In the entries that follow, find each line with the word "texto" and copy it.

▼

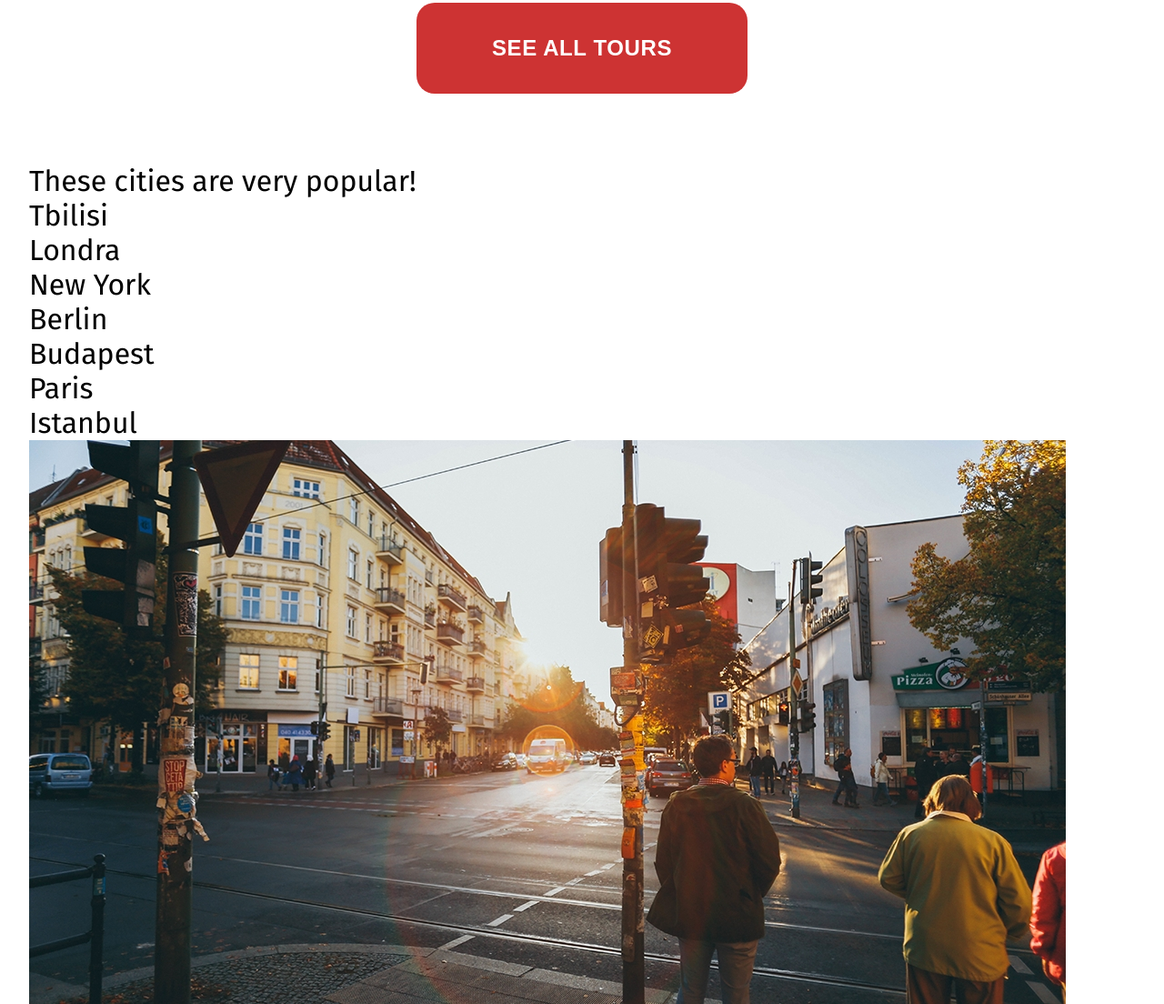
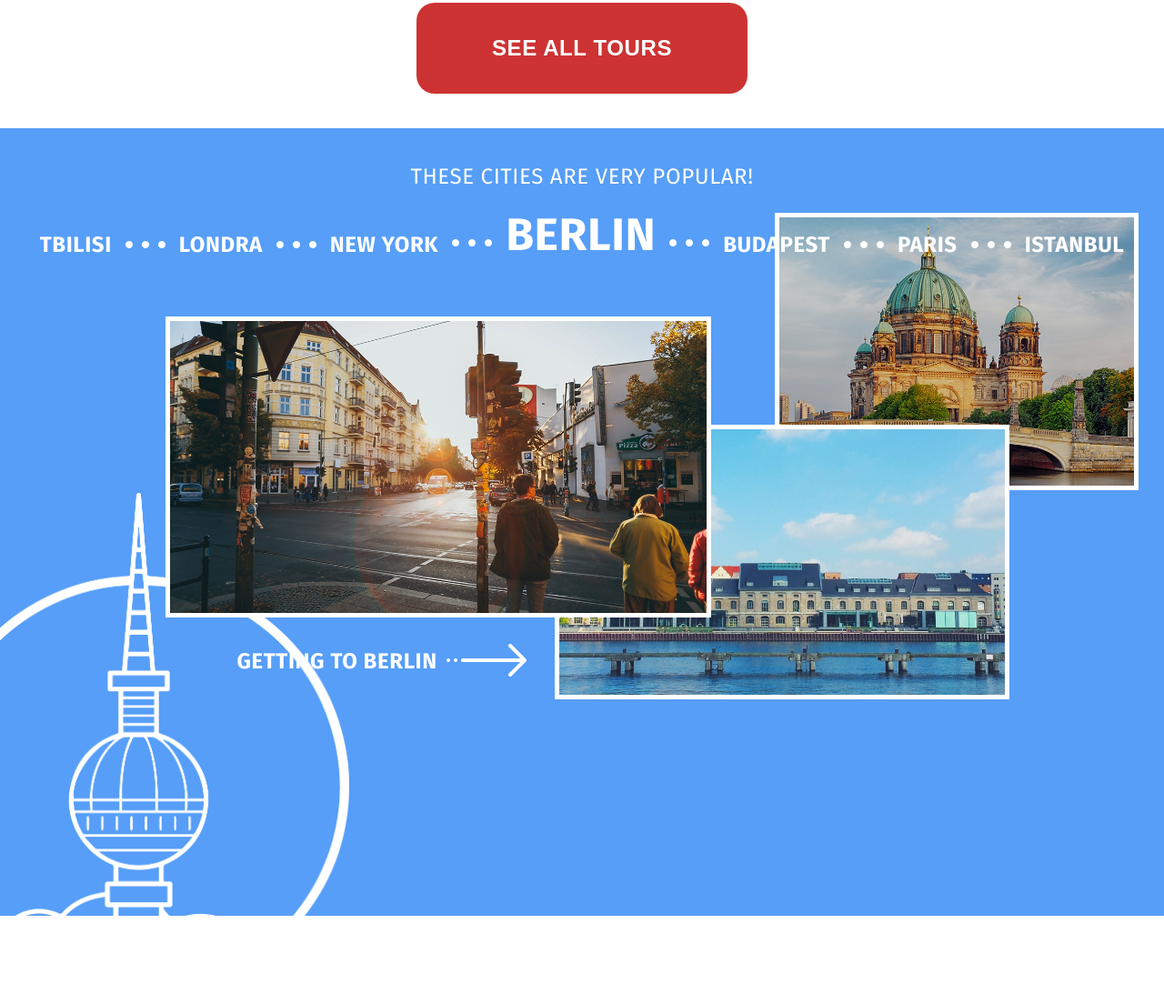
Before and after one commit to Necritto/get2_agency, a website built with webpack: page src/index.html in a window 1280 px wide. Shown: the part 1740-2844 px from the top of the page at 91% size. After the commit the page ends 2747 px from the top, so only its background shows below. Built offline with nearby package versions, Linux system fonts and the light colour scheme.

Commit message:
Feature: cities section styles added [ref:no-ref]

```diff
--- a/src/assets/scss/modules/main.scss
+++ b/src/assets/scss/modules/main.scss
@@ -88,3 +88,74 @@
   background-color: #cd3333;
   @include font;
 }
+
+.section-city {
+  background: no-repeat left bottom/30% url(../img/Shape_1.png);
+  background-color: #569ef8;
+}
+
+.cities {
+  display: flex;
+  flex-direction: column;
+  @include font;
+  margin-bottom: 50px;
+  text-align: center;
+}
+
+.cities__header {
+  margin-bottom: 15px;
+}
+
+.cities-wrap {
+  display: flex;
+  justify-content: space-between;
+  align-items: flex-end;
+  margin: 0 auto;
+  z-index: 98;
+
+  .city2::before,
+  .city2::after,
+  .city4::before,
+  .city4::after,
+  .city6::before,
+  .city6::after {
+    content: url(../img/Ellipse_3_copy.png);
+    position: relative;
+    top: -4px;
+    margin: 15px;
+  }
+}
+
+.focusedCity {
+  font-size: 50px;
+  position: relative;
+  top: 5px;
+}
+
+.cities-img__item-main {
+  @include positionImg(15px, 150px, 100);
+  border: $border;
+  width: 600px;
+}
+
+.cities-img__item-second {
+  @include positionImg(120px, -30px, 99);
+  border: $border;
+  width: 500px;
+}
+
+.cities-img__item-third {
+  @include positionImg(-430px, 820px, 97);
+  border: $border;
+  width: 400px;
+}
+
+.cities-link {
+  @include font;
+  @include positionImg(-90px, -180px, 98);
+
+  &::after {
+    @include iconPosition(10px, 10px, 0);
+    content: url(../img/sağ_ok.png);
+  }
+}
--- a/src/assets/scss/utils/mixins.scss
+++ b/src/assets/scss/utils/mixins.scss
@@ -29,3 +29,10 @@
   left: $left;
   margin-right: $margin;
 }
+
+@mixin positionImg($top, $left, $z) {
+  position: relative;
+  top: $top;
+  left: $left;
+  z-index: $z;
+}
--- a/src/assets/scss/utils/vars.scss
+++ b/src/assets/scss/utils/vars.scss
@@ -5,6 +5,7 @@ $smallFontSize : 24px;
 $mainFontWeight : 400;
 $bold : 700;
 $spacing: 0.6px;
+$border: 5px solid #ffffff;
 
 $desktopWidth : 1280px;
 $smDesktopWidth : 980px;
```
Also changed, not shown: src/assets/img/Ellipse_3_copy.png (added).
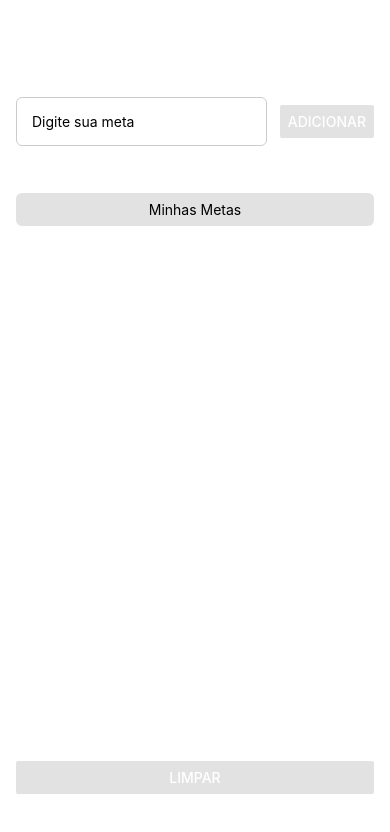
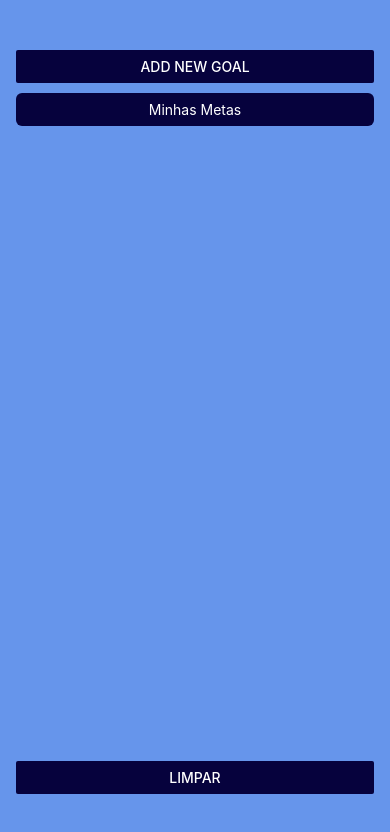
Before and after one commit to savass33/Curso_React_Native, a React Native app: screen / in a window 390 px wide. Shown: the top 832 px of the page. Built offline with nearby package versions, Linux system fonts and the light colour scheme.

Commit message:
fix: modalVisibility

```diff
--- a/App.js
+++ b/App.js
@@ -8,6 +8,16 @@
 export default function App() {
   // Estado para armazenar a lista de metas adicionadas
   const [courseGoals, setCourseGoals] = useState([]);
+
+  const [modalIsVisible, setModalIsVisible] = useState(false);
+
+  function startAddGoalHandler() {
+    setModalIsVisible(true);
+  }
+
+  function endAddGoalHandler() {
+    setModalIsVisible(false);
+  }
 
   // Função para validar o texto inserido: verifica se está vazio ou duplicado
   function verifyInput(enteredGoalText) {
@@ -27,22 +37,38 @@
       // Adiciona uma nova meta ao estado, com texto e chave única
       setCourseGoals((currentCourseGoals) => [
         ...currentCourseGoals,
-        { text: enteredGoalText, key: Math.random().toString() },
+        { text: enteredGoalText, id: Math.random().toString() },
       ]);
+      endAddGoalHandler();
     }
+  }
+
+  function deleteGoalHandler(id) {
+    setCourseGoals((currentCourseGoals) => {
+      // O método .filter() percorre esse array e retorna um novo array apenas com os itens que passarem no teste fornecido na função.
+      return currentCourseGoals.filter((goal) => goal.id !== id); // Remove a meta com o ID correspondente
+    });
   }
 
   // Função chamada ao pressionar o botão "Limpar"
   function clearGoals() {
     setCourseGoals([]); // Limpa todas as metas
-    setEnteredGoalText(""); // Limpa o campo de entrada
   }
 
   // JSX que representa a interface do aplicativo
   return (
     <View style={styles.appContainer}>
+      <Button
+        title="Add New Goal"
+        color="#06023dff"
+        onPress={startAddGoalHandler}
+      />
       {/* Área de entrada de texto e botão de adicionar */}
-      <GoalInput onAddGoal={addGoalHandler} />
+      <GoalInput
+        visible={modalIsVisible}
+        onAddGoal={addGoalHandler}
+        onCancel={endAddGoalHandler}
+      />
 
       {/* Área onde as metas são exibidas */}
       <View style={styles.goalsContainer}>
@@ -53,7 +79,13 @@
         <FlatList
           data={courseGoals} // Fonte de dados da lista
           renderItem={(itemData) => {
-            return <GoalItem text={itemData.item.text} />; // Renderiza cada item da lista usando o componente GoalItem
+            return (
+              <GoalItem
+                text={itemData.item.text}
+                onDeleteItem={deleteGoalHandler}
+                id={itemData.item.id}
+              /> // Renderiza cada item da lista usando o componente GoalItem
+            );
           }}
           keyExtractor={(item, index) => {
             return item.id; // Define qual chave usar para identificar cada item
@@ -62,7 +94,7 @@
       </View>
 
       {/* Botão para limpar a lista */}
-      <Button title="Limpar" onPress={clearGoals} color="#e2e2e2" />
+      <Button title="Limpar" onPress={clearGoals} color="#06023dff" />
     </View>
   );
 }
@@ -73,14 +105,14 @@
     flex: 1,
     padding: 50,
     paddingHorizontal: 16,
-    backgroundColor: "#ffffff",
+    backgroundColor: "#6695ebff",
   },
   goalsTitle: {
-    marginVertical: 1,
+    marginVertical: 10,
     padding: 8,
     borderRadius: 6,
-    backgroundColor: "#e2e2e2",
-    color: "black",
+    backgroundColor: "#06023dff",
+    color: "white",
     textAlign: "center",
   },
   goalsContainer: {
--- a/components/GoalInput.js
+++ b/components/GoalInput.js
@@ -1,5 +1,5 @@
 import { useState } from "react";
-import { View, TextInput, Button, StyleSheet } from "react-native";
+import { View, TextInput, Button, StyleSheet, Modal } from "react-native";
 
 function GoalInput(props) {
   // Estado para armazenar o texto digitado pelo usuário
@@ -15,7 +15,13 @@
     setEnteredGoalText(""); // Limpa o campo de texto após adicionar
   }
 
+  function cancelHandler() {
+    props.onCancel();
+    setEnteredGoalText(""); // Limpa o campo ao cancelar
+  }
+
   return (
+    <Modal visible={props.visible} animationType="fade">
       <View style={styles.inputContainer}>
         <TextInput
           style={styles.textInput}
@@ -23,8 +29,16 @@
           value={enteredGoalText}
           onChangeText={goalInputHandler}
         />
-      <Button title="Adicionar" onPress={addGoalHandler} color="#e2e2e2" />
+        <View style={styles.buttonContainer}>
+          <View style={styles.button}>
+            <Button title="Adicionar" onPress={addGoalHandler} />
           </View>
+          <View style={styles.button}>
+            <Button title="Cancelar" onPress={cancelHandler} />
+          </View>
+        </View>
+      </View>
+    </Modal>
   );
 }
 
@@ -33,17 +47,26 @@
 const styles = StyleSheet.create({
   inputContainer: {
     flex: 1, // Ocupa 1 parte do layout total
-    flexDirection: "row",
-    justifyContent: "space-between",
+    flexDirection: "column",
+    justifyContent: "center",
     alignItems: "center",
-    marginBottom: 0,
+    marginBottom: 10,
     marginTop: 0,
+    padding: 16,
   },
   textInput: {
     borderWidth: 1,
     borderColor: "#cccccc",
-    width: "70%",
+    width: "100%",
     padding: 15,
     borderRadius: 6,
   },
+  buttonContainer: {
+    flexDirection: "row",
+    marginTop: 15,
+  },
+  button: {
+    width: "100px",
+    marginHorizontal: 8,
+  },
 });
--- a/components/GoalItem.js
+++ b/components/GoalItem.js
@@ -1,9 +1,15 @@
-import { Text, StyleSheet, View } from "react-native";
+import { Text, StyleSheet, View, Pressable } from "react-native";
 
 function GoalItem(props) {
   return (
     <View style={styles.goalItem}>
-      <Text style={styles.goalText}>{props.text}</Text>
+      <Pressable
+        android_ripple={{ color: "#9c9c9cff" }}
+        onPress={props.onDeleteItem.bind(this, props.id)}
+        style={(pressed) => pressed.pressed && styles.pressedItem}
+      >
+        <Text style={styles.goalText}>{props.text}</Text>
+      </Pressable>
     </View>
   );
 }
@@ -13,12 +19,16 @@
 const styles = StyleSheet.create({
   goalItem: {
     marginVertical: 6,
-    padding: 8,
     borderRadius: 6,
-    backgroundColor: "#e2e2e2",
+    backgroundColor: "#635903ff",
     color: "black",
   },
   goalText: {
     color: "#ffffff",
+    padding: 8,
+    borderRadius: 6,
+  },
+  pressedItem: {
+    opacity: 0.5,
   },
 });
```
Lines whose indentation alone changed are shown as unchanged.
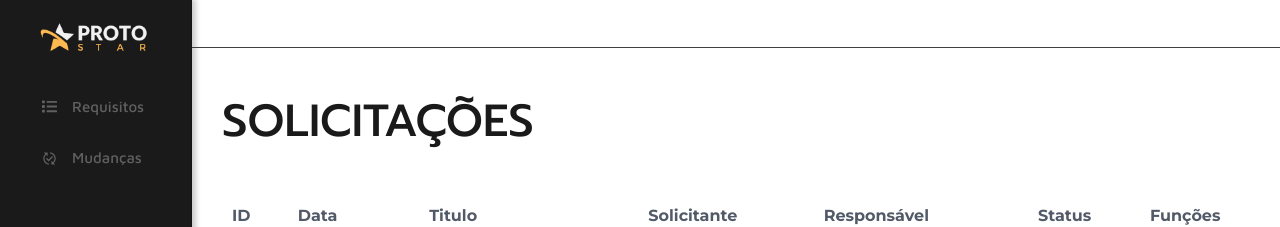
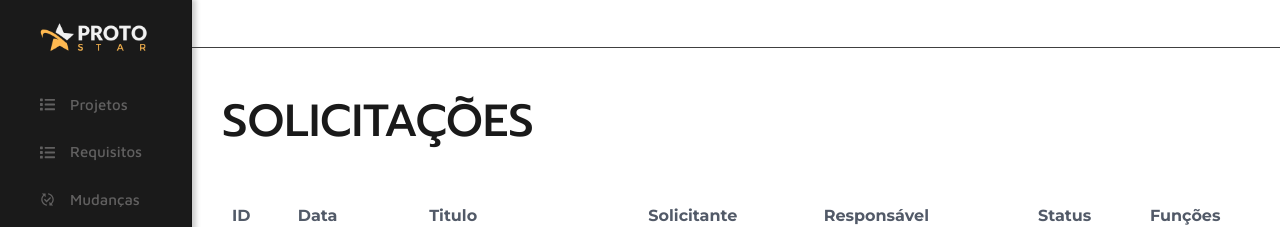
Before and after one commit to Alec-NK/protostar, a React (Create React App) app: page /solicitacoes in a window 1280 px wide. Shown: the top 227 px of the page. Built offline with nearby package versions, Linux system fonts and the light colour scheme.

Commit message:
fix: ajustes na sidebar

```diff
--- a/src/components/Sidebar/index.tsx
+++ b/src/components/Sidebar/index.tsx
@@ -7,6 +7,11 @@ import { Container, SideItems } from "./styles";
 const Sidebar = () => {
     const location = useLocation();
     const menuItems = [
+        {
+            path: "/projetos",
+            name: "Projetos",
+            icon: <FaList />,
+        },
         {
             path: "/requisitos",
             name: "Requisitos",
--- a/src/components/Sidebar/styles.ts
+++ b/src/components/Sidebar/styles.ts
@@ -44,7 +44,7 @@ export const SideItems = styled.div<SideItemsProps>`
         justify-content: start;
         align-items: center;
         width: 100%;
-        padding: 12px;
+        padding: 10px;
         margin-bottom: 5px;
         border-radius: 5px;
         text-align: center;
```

▲

* Expected output *
   // Função para validar o texto inserido: verifica se está vazio ou duplicado
       // Adiciona uma nova meta ao estado, com texto e chave única
       {/* Área de entrada de texto e botão de adicionar */}
   // Estado para armazenar o texto digitado pelo usuário
     setEnteredGoalText(""); // Limpa o campo de texto após adicionar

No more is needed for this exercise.